AIM OF THE TASK:
The lines you return should be those containing the string "gets", taken from the data below.

Records contained in a dataset:
=== Begin Enclosure ===

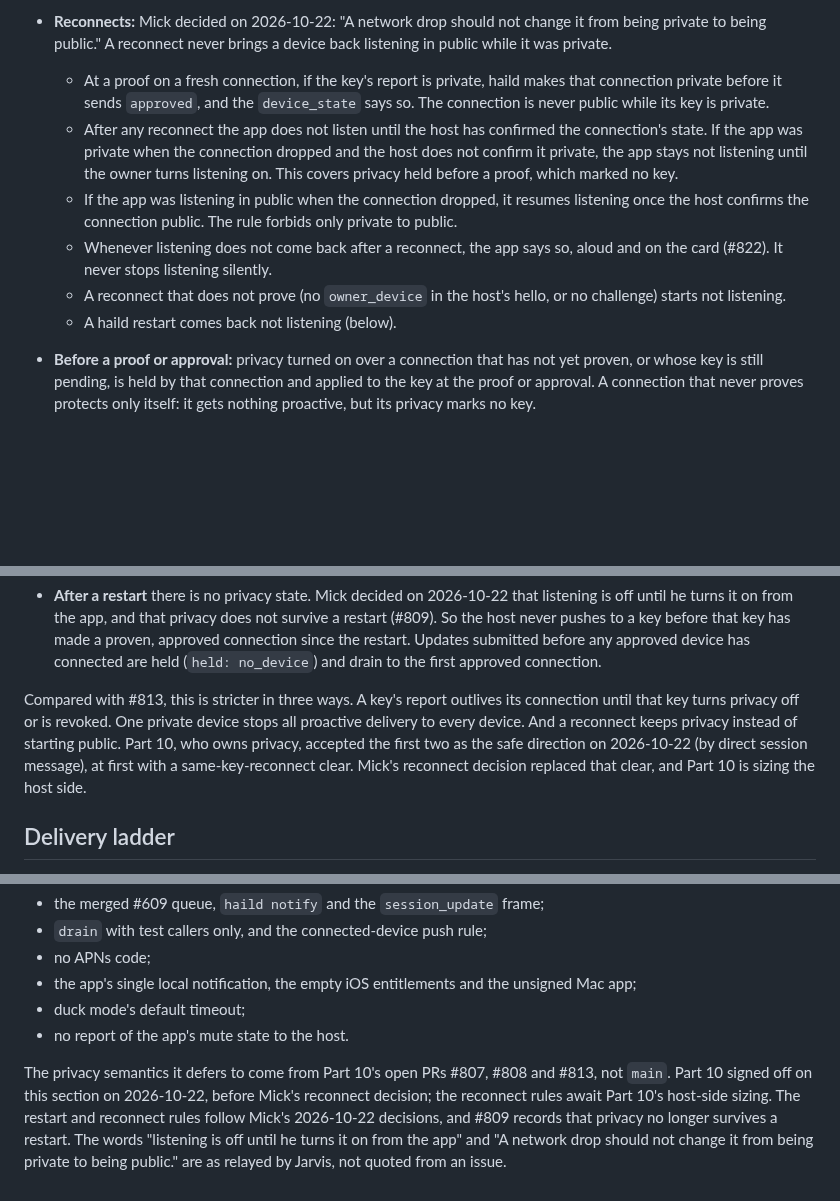
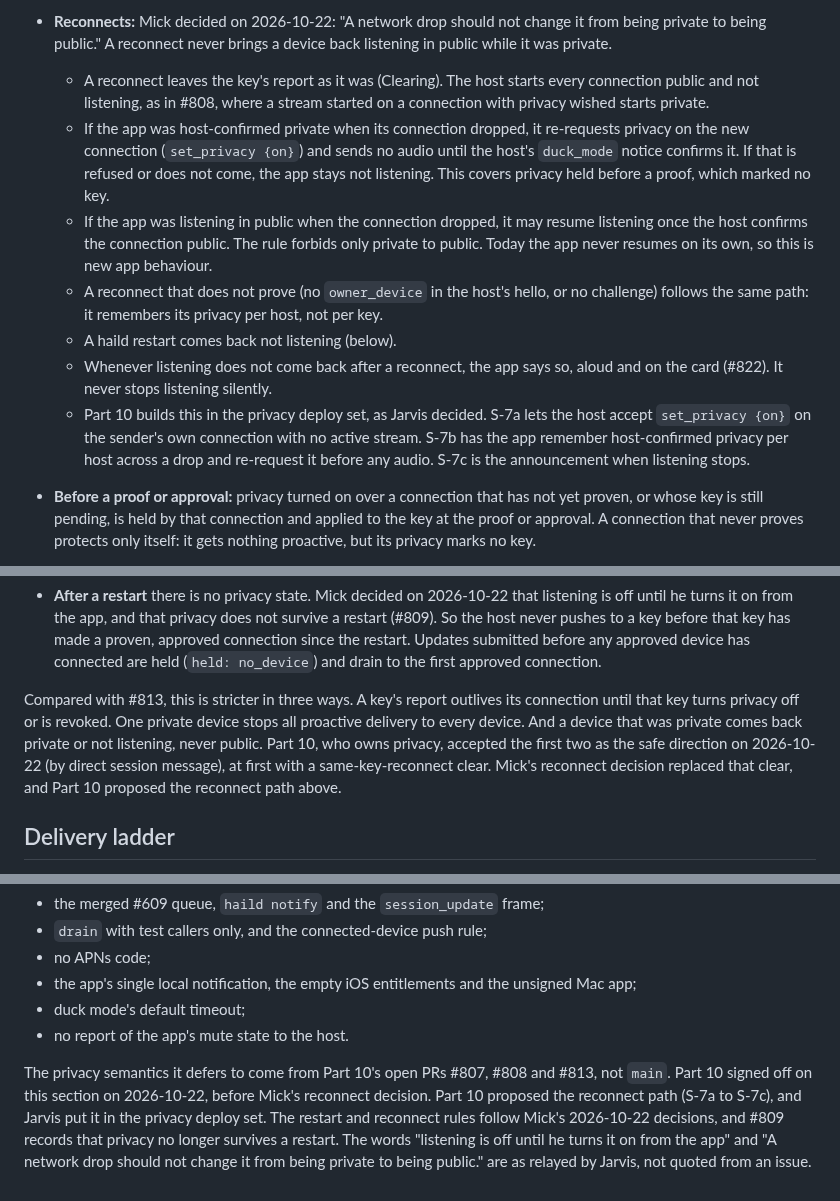
Before and after one commit to mickdarling/hailing-station, a Markdown page: docs/proactive-notifications.md, 3 parts joined by grey strips. GitHub-like rendering; blank space fills up the shorter version.

Commit message:
Have the app re-request privacy after a reconnect, per Part 10's S-7 (#609)
Co-Authored-By: Claude Opus 5.5 <noreply@anthropic.com>
Claude-Session: https://claude.ai/code/session_01WhS6z9FuY1PfkPhhiru9HZ

```diff
--- a/docs/proactive-notifications.md
+++ b/docs/proactive-notifications.md
@@ -166,17 +165,22 @@ haild keeps, in memory only, each approved key's last privacy report.
     public while its key is private.
 - **Reconnects:** Mick decided on 2026-10-22: "A network drop should not change it from being private to being
   public." A reconnect never brings a device back listening in public while it was private.
-  - At a proof on a fresh connection, if the key's report is private, haild makes that connection private before it
-    sends `approved`, and the `device_state` says so. The connection is never public while its key is private.
-  - After any reconnect the app does not listen until the host has confirmed the connection's state. If the app was
-    private when the connection dropped and the host does not confirm it private, the app stays not listening until
-    the owner turns listening on. This covers privacy held before a proof, which marked no key.
-  - If the app was listening in public when the connection dropped, it resumes listening once the host confirms the
-    connection public. The rule forbids only private to public.
+  - A reconnect leaves the key's report as it was (Clearing). The host starts every connection public and not
+    listening, as in #808, where a stream started on a connection with privacy wished starts private.
+  - If the app was host-confirmed private when its connection dropped, it re-requests privacy on the new connection
+    (`set_privacy {on}`) and sends no audio until the host's `duck_mode` notice confirms it. If that is refused or
+    does not come, the app stays not listening. This covers privacy held before a proof, which marked no key.
+  - If the app was listening in public when the connection dropped, it may resume listening once the host confirms
+    the connection public. The rule forbids only private to public. Today the app never resumes on its own, so this
+    is new app behaviour.
+  - A reconnect that does not prove (no `owner_device` in the host's hello, or no challenge) follows the same path:
+    it remembers its privacy per host, not per key.
+  - A haild restart comes back not listening (below).
   - Whenever listening does not come back after a reconnect, the app says so, aloud and on the card (#822). It never
     stops listening silently.
-  - A reconnect that does not prove (no `owner_device` in the host's hello, or no challenge) starts not listening.
-  - A haild restart comes back not listening (below).
+  - Part 10 builds this in the privacy deploy set, as Jarvis decided. S-7a lets the host accept `set_privacy {on}`
+    on the sender's own connection with no active stream. S-7b has the app remember host-confirmed privacy per host
+    across a drop and re-request it before any audio. S-7c is the announcement when listening stops.
 - **Before a proof or approval:** privacy turned on over a connection that has not yet proven, or whose key is still
   pending, is held by that connection and applied to the key at the proof or approval. A connection that never
   proves protects only itself: it gets nothing proactive, but its privacy marks no key.
@@ -190,11 +194,11 @@ haild keeps, in memory only, each approved key's last privacy report.
   key has made a proven, approved connection since the restart. Updates submitted before any approved device has
   connected are held (`held: no_device`) and drain to the first approved connection.
 
-Compared with #813, this is stricter in three ways. A key's report outlives its connection until that key turns
-privacy off or is revoked. One private device stops all proactive delivery to every device. And a reconnect keeps
-privacy instead of starting public. Part 10, who owns privacy, accepted the first two as the safe direction on
+Compared with #813, this is stricter in three ways. A key's report outlives its connection until that key turns privacy
+off or is revoked. One private device stops all proactive delivery to every device. And a device that was private comes
+back private or not listening, never public. Part 10, who owns privacy, accepted the first two as the safe direction on
 2026-10-22 (by direct session message), at first with a same-key-reconnect clear. Mick's reconnect decision replaced
-that clear, and Part 10 is sizing the host side.
+that clear, and Part 10 proposed the reconnect path above.
 
 ## Delivery ladder
 
@@ -415,8 +419,9 @@ This is a design document. It records no runtime behaviour. The current state wa
 - duck mode's default timeout;
 - no report of the app's mute state to the host.
 
-The privacy semantics it defers to come from Part 10's open PRs #807, #808 and #813, not `main`. Part 10 signed
-off on this section on 2026-10-22, before Mick's reconnect decision; the reconnect rules await Part 10's host-side
-sizing. The restart and reconnect rules follow Mick's 2026-10-22 decisions, and #809 records that privacy no longer
-survives a restart. The words "listening is off until he turns it on from the app" and "A network drop should not
-change it from being private to being public." are as relayed by Jarvis, not quoted from an issue.
+The privacy semantics it defers to come from Part 10's open PRs #807, #808 and #813, not `main`. Part 10 signed off on
+this section on 2026-10-22, before Mick's reconnect decision. Part 10 proposed the reconnect path (S-7a to S-7c), and
+Jarvis put it in the privacy deploy set. The restart and reconnect rules follow Mick's 2026-10-22 decisions, and #809
+records that privacy no longer survives a restart. The words "listening is off until he turns it on from the app" and "A
+network drop should not change it from being private to being public." are as relayed by Jarvis, not quoted from an
+issue.
```
Also changed, not shown: other parts of docs/proactive-notifications.md (+5 -6 lines).
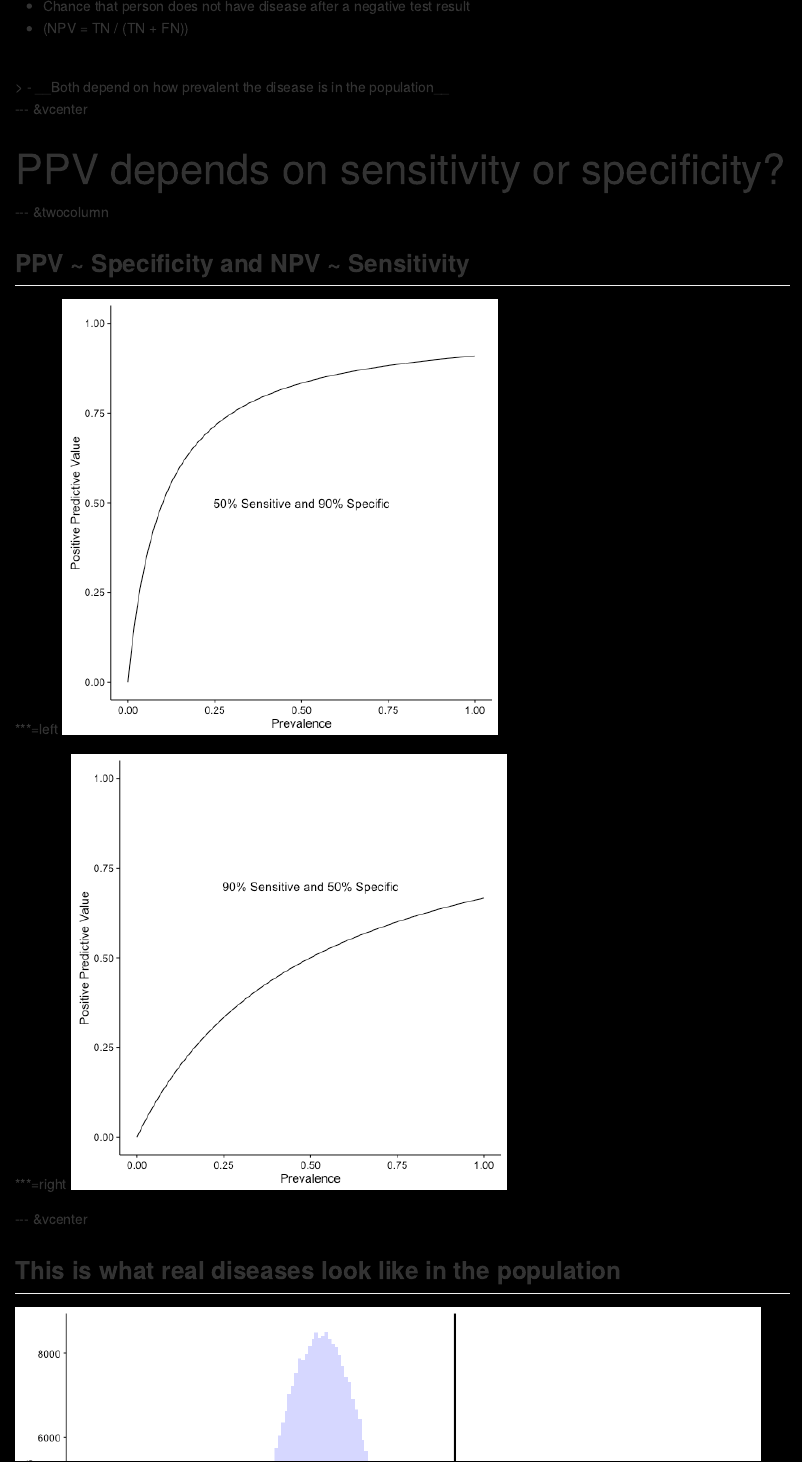
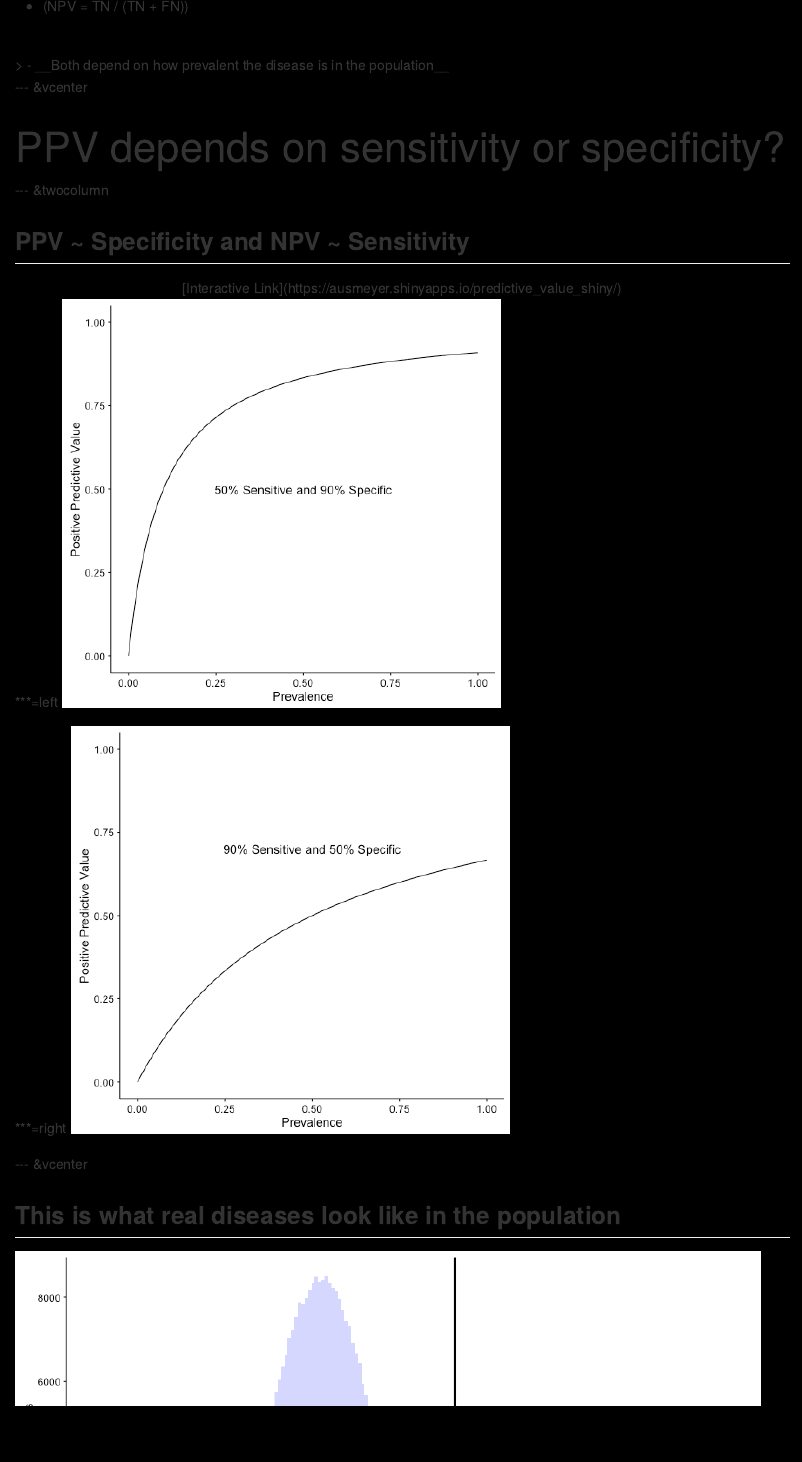
Before and after one commit to ausmeyer/usmle-biostats-epi, an R Markdown document (index.Rmd): the page in a window 1100 px wide, from 750 px down before the commit and from 770 px down after it. The pictures show the output file index.md that the author committed with the source, drawn offline in the style of GitHub.

Commit message:
publishing deck

````diff
--- a/index.Rmd
+++ b/index.Rmd
@@ -646,8 +646,10 @@ ggplot(data, aes(x = x, y = y)) +
 --- &twocolumn
 ## PPV ~ Specificity and NPV ~ Sensitivity
 
+<center> [Interactive Link](https://ausmeyer.shinyapps.io/predictive_value_shiny/) </center>
+
 ***=left
-```{r, message=FALSE, warning=FALSE, echo=FALSE}
+```{r, fig.height = 6.5, message=FALSE, warning=FALSE, echo=FALSE}
 library(ggplot2)
 library(cowplot)
 n = 1000
````
Also changed, not shown: assets/fig/unnamed-chunk-18-1.png, assets/fig/unnamed-chunk-19-1.png, assets/fig/unnamed-chunk-21-1.png, index.html, index.md, index.Rmd (2 more changed lines), 1 other file.
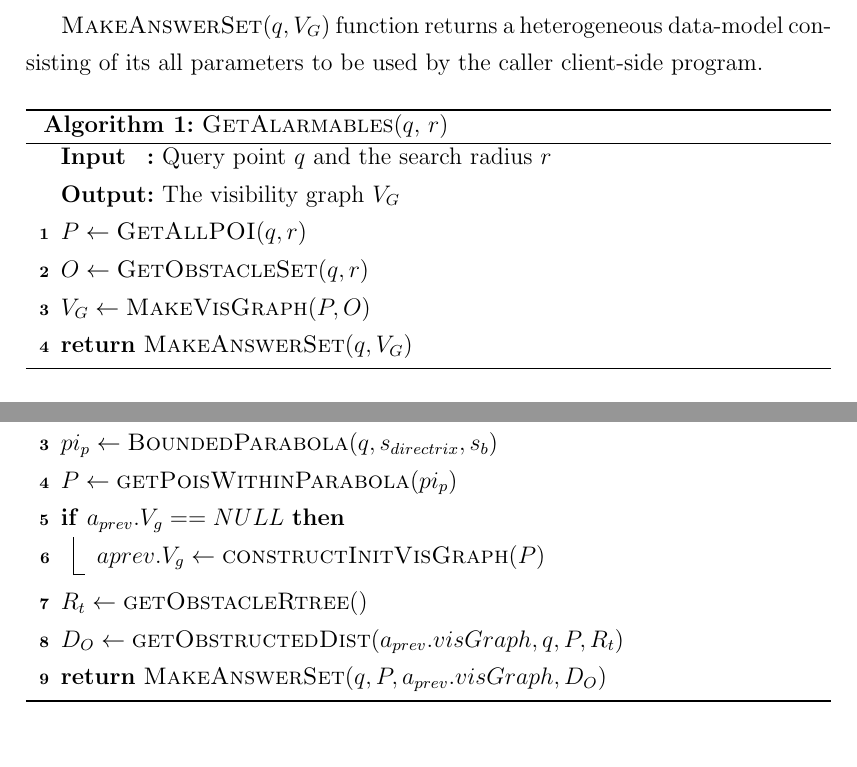
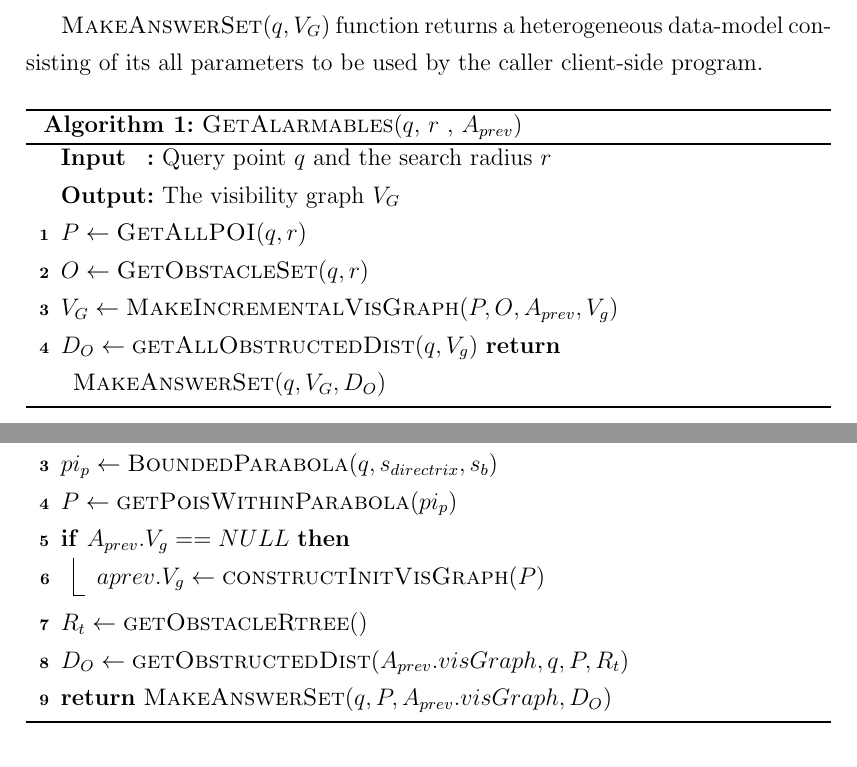
Before and after one commit to Touhid18/Spatial-Alarm-In-Obstructed-Space, a LaTeX thesis (Thesis_Book_Project/thesis.tex, which reads Thesis_Book_Project/chap4.tex): two parts of pages 8 and 14 of 21, joined at a grey line, cut so that both start at the same text. Compiled offline with pdfLaTeX.

Commit message:
minor changes

```diff
--- a/Thesis_Book_Project/chap4.tex
+++ b/Thesis_Book_Project/chap4.tex
@@ -35,7 +35,7 @@ $\textsc{MakeAnswerSet}(q, V_G)$ function returns a heterogeneous data-model con
 
 \DontPrintSemicolon
 \begin{algorithm}
-\caption{\textsc{GetAlarmables}($q$, $r$)}
+\caption{\textsc{GetAlarmables}($q$, $r$ , $A_{prev}$)}
     \SetKwInOut{Input}{Input}
     \SetKwInOut{Output}{Output}
     \Input{Query point $q$ and the search radius $r$}
@@ -43,8 +43,9 @@ $\textsc{MakeAnswerSet}(q, V_G)$ function returns a heterogeneous data-model con
 
 	 $P \gets \textsc{GetAllPOI}(q, r)$ \;
 	 $O \gets \textsc{GetObstacleSet}(q, r)$ \;
-	 $V_G \gets \textsc{MakeVisGraph}(P, O)$ \;
-	\Return \textsc{MakeAnswerSet}$(q, V_G)$ \;
+	 $V_G \gets \textsc{MakeIncrementalVisGraph}(P, O, A_{prev},V_g)$ \;
+	 $D_O \gets \textsc{getAllObstructedDist}( q, V_g )$
+	\Return \textsc{MakeAnswerSet}$(q, V_G,D_O)$ \;
 \label{GetAlarmables}
 \end{algorithm}
 
```
Also changed, not shown: Thesis_Book_Project/chap3.tex (+5 -5 lines), Thesis_Book_Project/thesis.pdf.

=== End Enclosure ===

RESPONSE TO THIS EXERCISE:
   proves protects only itself: it gets nothing proactive, but its privacy marks no key.
 	 $P \gets \textsc{GetAllPOI}(q, r)$ \;
 	 $O \gets \textsc{GetObstacleSet}(q, r)$ \;
-	 $V_G \gets \textsc{MakeVisGraph}(P, O)$ \;
+	 $V_G \gets \textsc{MakeIncrementalVisGraph}(P, O, A_{prev},V_g)$ \;
+	 $D_O \gets \textsc{getAllObstructedDist}( q, V_g )$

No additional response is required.